Finally we’ll briefly touch on special methods for example em>numeric methods. These let us redefine how the operations + - * / etc work within our new data structure. To do this we define a new method with a specific name (similarly to the __init__ method) that is

def __add__(self,other)

This again takes the self argument as is custom but also takes the other since we need another vector to add to. Adding this into our code above and writing the logic for component wise addition gives the following

class Vec2D:

   def __init__(self,x,y):
        self.x = x
        self.y = y

    def vectorLength(self):
        return math.sqrt(self.x**2 + self.y**2)

    def __add__(self, other):
        a = Vec2D(self.x + other.x,self.y + other.y)
        return a

Line 11 here perfectly exemplifies all the things above. We’re creating an instance of the class we’ve made with new arguments that are the attributes of class itself.

Now we can use this class to add 2 dimensional vectors using the + operation as such

vec_sum = vec_1 + vec_2

This concludes my first proper dive into the unknown of new topics and indeed writing about them.

Learning Machine Learning

Inspired by a recent video by John Green, My Information DietI’ve decided to revamp my current information intake which consists of frankly far too much Facebook. As a fan of of the medium, I turned by attention to finding some data science/machine learning podcasts and almost instantly came across Partially Derivative whose latest post was entitled Learning Machine Learning.

This podcast laid out a syllabus for machine learning under the ideology of combining 3 key areas: Theory, Application and Immersion, before going on to recommend a decent amount of resources. The books are expensive however a large portion of them appear to be online for free in pdf form, here are a selection of the ones mentioned in the podcast.




I feel like this will provide a pretty good grounding in the field and gives a really decent structure to what I’ll be looking at in the not to distance future.

Hello World

Hi all, my name’s Alex and I’m a final year Mathematics student at Leeds uni in the UK. During my degree have started programming, mostly in Python (a little in R) and would say I know my way around the basics fairly well (classes are still sorcery to me at the moment) but my main knowledge is out of a necessity to do maths. I’ve done a couple of larger projects including my dissertation/final year project on network dynamics which involved implementing simple algorithms to model opinion dynamics. The other project was a summer research project about random forests and decision trees and relied heavily on the machine learning library scikit learn, which allowed me to jump right into machine learning without understanding all that much. A combination of this and watching endless interviews with Demis Hassabis of Deepmind has inspired me to crack on and dive deeper into machine learning.

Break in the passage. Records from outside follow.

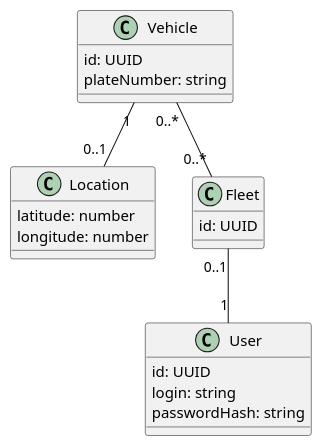
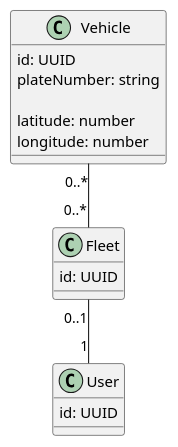
One commit to srobfr/fulll-hiring changed the diagram in Backend/Node/doc/Domain.puml. Above: the diagram before and after it, drawn with PlantUML. The commit also changed 2 other files, not shown here.

Commit message:
feat: fleet & vehicle steps

```diff
--- a/Backend/Node/doc/Domain.puml
+++ b/Backend/Node/doc/Domain.puml
@@ -1,29 +1,24 @@
 @startuml
 
 ' Domain model for the Fulll Vehicle fleet parking management system
 
 class Vehicle {
     id: UUID
     plateNumber: string
-}
 
-class Location {
     latitude: number
     longitude: number
 }
 
 class User {
     id: UUID
-    login: string
-    passwordHash: string
 }
 
 class Fleet {
     id: UUID
 }
 
 Fleet "0..1" -- "1" User
 Vehicle "0..*" -- "0..*" Fleet
-Vehicle "1" -- "0..1" Location
 
 @enduml
```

The intention of this blog is to share and document the process of learning more programming and machine learning as I go from Zero to Machine Learning Hero (lame attempt originality is a work in progress). Hopefully this will provide me with motivation for a developing hobby and, at a later date, even be a source of inspiration and information for other. With this in mind I’ll provide links to resources I have found useful and (maybe) explanations of new things what I learnt in attempts to solidify my own understanding. I’m currently relying on the books Introduction to/Elements of Statistical Learning (ISL/ESL) as well as the Google Developers machine learning series.

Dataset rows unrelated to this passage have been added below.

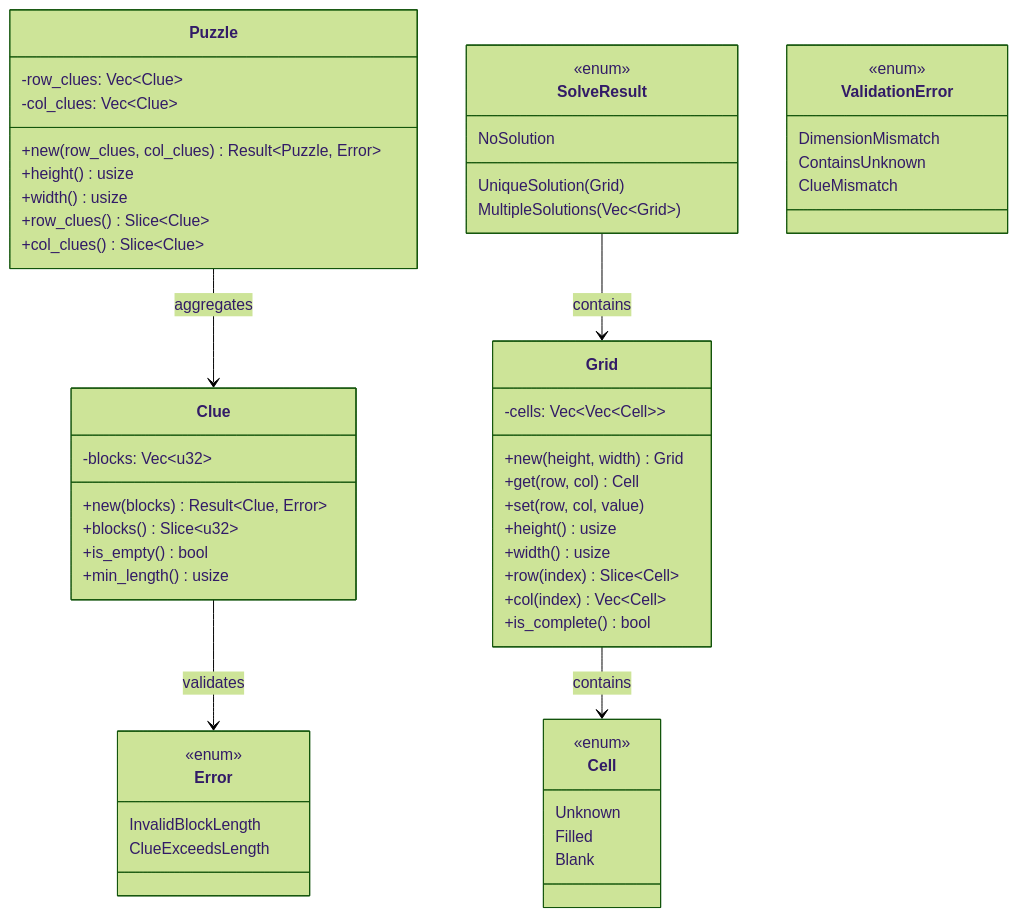
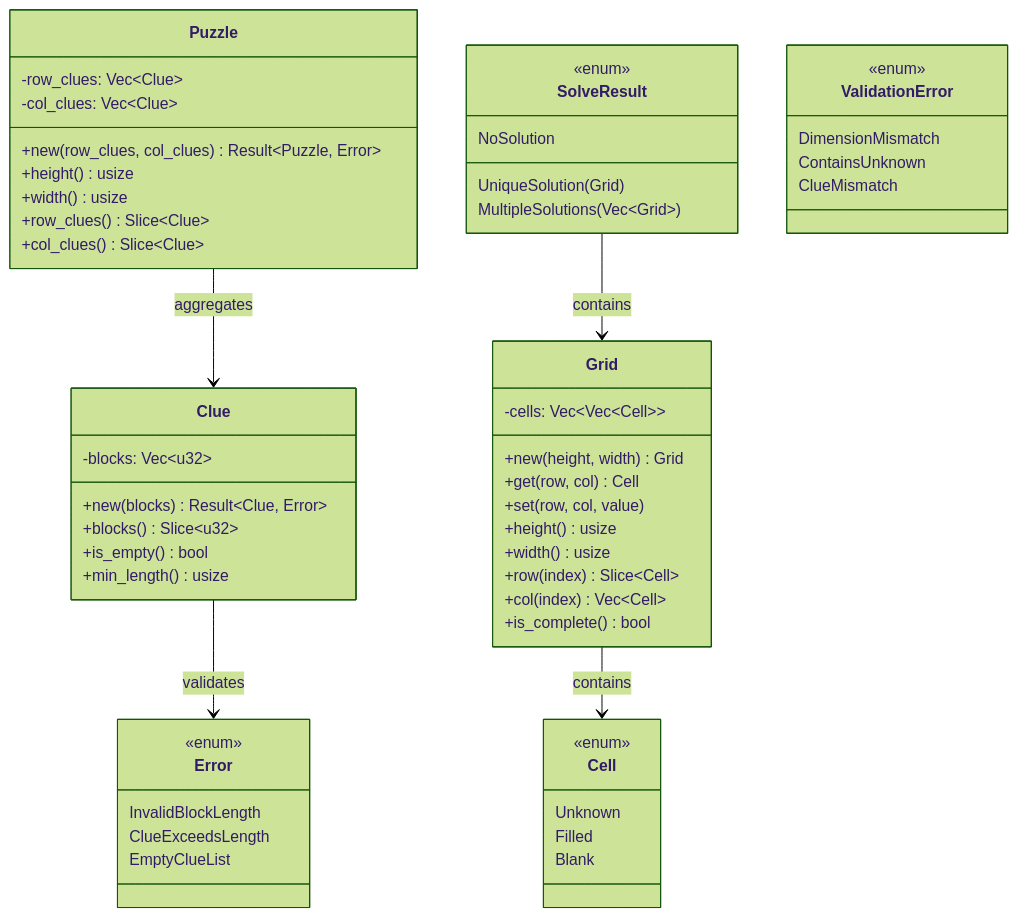
The fifth of 5 diagrams in .kiro/specs/nonogram-core/design.md (mat-der-D/nonogram-engine), drawn with Mermaid (forest theme) before and after one commit. The commit also changed other lines of this file, not shown here.

````diff
--- a/.kiro/specs/nonogram-core/design.md
+++ b/.kiro/specs/nonogram-core/design.md
@@ -735,64 +762,65 @@
 ```mermaid
 classDiagram
     class Cell {
         <<enum>>
         Unknown
         Filled
         Blank
     }
 
     class Grid {
         -cells: Vec~Vec~Cell~~
         +new(height, width) Grid
         +get(row, col) Cell
         +set(row, col, value)
         +height() usize
         +width() usize
         +row(index) Slice~Cell~
         +col(index) Vec~Cell~
         +is_complete() bool
     }
 
     class Clue {
         -blocks: Vec~u32~
         +new(blocks) Result~Clue, Error~
         +blocks() Slice~u32~
         +is_empty() bool
         +min_length() usize
     }
 
     class Puzzle {
         -row_clues: Vec~Clue~
         -col_clues: Vec~Clue~
         +new(row_clues, col_clues) Result~Puzzle, Error~
         +height() usize
         +width() usize
         +row_clues() Slice~Clue~
         +col_clues() Slice~Clue~
     }
 
     class SolveResult {
         <<enum>>
         NoSolution
         UniqueSolution(Grid)
         MultipleSolutions(Vec~Grid~)
     }
 
     class Error {
         <<enum>>
         InvalidBlockLength
         ClueExceedsLength
+        EmptyClueList
     }
 
     class ValidationError {
         <<enum>>
         DimensionMismatch
         ContainsUnknown
         ClueMismatch
     }
 
     Grid --> Cell : contains
     Puzzle --> Clue : aggregates
     Clue --> Error : validates
     SolveResult --> Grid : contains
 ```
````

In terms of what can be expected of this space some short terms goals of things I want to tackle include
  • Python classes
  • My first ‘home grown’ machine learning algorithm, i.e. not using the inbuilt classifiers of sklearn
  • Wade through ISL/ESL

That concludes the obligatory first post, time to get started on classes, next post will no doubt be about that.